- _Exercise requirements_
Take each line of the entries below that contains "children" and copy it.

(Edit difference data)
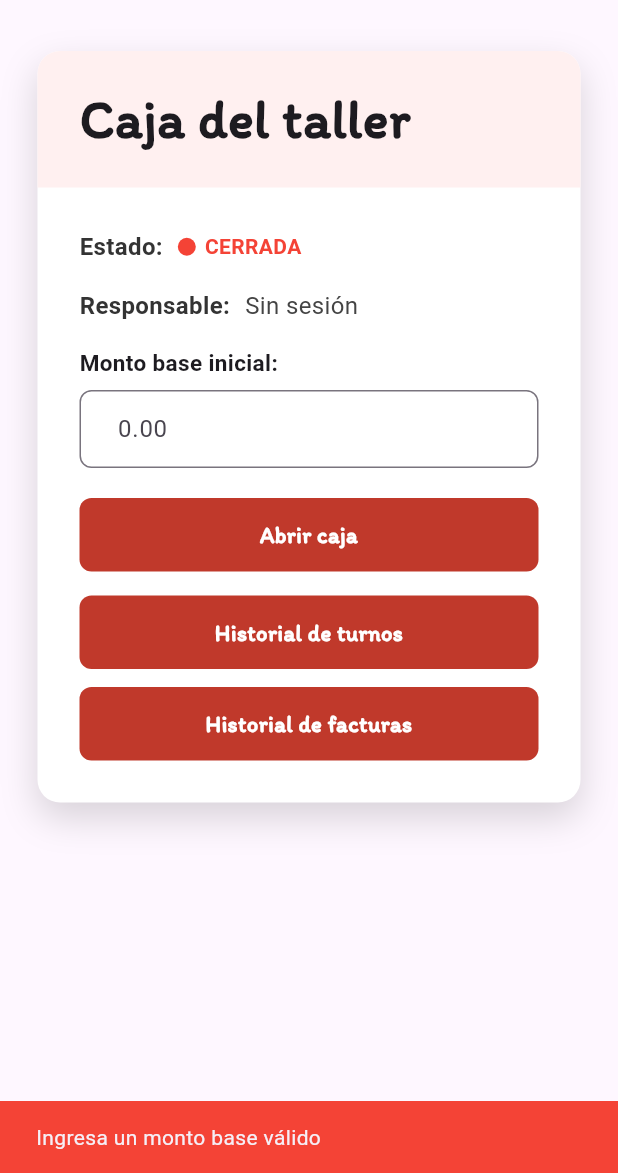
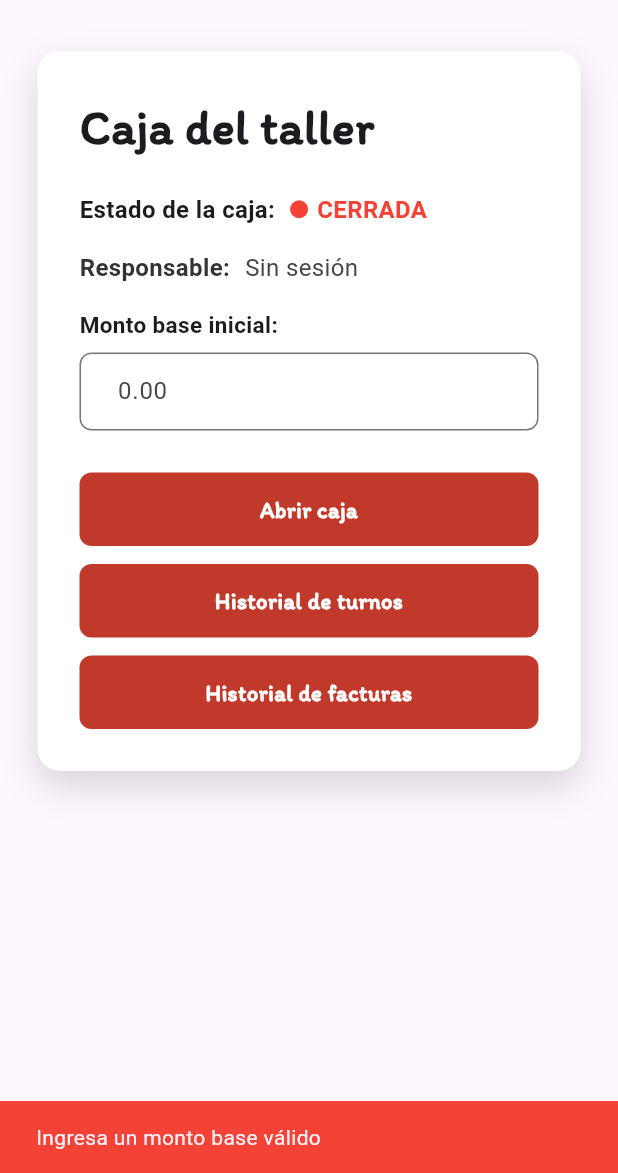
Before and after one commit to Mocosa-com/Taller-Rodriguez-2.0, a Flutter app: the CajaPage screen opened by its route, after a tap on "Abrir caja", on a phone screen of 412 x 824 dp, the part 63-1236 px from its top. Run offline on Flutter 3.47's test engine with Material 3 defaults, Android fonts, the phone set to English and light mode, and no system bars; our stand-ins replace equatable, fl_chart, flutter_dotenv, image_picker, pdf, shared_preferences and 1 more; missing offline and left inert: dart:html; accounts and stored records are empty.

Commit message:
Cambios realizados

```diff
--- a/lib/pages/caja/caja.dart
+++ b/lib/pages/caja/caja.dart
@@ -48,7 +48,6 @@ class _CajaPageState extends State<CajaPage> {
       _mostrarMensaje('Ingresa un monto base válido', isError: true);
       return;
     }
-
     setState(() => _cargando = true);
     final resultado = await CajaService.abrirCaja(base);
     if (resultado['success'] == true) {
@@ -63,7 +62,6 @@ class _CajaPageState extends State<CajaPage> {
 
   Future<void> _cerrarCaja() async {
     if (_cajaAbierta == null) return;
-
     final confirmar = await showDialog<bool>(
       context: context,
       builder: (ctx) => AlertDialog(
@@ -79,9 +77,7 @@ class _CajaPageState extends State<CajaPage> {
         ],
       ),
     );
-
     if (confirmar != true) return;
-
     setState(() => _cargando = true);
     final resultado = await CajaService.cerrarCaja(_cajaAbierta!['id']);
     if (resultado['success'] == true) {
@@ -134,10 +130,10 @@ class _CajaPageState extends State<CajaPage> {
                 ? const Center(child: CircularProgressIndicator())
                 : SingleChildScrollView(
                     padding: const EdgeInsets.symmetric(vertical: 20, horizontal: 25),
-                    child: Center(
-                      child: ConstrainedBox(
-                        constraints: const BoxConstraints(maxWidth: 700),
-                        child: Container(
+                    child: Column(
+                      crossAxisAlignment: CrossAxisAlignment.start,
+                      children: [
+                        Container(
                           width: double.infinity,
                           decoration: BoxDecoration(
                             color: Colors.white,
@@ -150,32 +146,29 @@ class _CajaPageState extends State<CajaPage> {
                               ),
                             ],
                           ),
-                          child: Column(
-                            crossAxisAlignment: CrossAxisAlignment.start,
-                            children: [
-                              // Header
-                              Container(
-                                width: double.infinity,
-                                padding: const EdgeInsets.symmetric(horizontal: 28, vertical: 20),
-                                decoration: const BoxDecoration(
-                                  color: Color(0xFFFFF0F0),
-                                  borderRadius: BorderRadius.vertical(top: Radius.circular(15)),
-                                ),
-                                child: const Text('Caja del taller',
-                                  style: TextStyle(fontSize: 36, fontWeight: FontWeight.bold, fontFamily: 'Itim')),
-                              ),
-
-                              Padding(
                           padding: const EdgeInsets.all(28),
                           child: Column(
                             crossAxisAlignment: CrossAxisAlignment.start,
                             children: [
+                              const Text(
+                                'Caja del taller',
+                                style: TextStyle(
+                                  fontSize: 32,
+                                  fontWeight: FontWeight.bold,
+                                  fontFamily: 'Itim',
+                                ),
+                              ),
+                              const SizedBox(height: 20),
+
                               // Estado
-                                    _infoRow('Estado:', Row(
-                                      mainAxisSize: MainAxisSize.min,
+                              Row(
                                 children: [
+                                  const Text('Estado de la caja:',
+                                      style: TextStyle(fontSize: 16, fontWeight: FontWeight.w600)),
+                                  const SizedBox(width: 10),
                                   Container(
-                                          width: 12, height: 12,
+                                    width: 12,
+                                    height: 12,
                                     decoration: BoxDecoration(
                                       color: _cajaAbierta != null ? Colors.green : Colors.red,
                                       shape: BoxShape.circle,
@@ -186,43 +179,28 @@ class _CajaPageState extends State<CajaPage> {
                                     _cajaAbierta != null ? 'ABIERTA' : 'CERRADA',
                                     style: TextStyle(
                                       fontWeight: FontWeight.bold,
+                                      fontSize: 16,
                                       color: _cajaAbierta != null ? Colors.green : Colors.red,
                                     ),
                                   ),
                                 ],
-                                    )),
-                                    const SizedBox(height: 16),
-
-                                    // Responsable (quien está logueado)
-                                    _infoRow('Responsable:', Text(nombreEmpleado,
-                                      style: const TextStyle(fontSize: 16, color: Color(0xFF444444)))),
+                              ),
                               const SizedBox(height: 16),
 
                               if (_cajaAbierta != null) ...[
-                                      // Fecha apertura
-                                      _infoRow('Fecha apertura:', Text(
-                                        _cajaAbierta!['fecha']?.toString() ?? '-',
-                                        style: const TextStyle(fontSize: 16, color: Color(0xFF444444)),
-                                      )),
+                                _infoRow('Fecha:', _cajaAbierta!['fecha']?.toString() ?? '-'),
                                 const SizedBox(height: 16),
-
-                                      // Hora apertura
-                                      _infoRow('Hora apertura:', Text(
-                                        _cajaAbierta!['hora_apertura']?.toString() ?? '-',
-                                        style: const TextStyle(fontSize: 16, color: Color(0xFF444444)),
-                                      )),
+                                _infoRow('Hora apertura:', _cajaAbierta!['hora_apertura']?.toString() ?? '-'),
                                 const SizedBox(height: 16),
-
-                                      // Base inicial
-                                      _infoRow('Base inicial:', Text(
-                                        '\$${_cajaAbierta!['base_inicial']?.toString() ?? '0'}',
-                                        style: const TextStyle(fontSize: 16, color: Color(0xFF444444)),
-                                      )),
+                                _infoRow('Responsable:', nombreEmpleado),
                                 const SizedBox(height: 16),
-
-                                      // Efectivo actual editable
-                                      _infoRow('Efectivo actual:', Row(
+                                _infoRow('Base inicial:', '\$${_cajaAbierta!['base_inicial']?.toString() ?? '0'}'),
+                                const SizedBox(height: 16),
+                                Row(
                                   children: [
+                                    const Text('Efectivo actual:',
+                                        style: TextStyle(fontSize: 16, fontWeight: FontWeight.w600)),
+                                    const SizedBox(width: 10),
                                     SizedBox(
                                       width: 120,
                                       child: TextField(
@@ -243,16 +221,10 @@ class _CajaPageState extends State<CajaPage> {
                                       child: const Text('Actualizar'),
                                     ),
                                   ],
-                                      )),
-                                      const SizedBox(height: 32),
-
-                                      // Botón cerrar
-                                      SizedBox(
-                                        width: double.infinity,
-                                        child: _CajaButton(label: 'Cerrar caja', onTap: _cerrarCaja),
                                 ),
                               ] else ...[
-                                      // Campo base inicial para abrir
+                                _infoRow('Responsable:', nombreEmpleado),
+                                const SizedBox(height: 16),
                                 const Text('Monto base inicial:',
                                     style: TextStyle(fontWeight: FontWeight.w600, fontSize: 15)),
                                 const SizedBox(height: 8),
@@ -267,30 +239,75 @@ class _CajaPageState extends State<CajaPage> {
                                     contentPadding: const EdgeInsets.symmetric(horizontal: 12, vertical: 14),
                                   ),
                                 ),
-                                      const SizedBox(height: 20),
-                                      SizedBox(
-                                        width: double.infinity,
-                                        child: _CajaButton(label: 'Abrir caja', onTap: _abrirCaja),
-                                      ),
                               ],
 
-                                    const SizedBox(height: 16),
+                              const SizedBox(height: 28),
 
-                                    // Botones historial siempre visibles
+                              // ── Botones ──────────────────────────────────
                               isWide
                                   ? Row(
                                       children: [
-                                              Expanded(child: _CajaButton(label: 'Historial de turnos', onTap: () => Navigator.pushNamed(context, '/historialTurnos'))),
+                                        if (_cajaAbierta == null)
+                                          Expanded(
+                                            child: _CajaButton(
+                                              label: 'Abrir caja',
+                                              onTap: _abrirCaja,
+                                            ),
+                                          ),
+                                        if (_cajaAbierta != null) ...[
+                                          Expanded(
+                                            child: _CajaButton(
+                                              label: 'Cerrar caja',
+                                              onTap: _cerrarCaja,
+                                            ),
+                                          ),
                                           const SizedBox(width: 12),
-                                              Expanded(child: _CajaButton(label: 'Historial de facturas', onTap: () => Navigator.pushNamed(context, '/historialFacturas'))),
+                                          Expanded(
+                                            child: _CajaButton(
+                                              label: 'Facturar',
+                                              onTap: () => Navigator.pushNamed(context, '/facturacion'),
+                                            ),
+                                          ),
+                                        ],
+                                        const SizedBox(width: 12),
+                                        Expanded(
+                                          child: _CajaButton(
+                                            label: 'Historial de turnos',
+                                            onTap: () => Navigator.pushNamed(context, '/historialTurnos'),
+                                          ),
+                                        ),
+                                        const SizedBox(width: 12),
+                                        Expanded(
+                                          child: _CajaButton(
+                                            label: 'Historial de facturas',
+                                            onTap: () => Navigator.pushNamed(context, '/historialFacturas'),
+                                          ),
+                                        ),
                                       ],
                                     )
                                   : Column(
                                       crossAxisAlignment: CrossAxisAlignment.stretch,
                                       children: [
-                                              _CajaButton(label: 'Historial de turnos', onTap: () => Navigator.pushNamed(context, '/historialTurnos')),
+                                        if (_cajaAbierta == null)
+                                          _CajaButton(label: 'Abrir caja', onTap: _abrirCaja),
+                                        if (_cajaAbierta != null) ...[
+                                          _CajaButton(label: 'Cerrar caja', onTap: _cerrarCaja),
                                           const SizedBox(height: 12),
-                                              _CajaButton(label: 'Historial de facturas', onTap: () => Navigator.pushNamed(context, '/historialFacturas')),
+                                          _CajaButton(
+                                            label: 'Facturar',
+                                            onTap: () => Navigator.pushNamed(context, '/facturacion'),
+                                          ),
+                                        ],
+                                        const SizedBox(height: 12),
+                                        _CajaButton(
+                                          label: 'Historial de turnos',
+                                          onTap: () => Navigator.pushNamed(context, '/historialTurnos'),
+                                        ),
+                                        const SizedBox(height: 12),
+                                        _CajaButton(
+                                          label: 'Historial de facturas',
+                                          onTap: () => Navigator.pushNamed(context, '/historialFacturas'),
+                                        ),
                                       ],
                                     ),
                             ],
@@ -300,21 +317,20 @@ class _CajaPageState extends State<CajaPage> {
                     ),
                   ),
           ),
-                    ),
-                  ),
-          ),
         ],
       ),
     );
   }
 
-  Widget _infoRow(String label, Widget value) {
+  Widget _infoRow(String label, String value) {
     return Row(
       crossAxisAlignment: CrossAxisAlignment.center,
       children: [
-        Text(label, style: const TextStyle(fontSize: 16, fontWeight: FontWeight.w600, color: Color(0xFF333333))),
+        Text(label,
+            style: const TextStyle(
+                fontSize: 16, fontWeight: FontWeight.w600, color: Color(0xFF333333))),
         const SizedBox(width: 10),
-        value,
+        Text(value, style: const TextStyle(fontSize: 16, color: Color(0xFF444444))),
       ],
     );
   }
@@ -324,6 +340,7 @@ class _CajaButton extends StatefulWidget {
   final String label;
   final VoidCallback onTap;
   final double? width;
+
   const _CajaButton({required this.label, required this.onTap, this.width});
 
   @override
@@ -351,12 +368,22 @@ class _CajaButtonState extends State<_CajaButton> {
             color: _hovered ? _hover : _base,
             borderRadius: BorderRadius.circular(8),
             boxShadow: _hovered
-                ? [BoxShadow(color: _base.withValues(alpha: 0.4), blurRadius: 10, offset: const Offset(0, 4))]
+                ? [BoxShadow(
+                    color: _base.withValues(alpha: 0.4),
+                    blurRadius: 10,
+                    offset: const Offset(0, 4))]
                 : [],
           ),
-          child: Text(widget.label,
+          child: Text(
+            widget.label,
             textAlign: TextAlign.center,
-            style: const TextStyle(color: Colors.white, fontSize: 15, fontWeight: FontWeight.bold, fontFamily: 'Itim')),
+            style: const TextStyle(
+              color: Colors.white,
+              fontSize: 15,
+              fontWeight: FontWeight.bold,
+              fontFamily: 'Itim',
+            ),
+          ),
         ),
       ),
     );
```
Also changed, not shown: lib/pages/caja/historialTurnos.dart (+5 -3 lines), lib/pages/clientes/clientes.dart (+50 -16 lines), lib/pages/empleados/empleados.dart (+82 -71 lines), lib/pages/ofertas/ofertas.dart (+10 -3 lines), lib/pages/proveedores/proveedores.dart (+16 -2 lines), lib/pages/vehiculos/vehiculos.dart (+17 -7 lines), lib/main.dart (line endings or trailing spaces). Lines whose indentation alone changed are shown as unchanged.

- _Task output_
+                      children: [
-                            children: [
                             children: [
                                 children: [
                                   children: [
                                       children: [
                                       children: [
       children: [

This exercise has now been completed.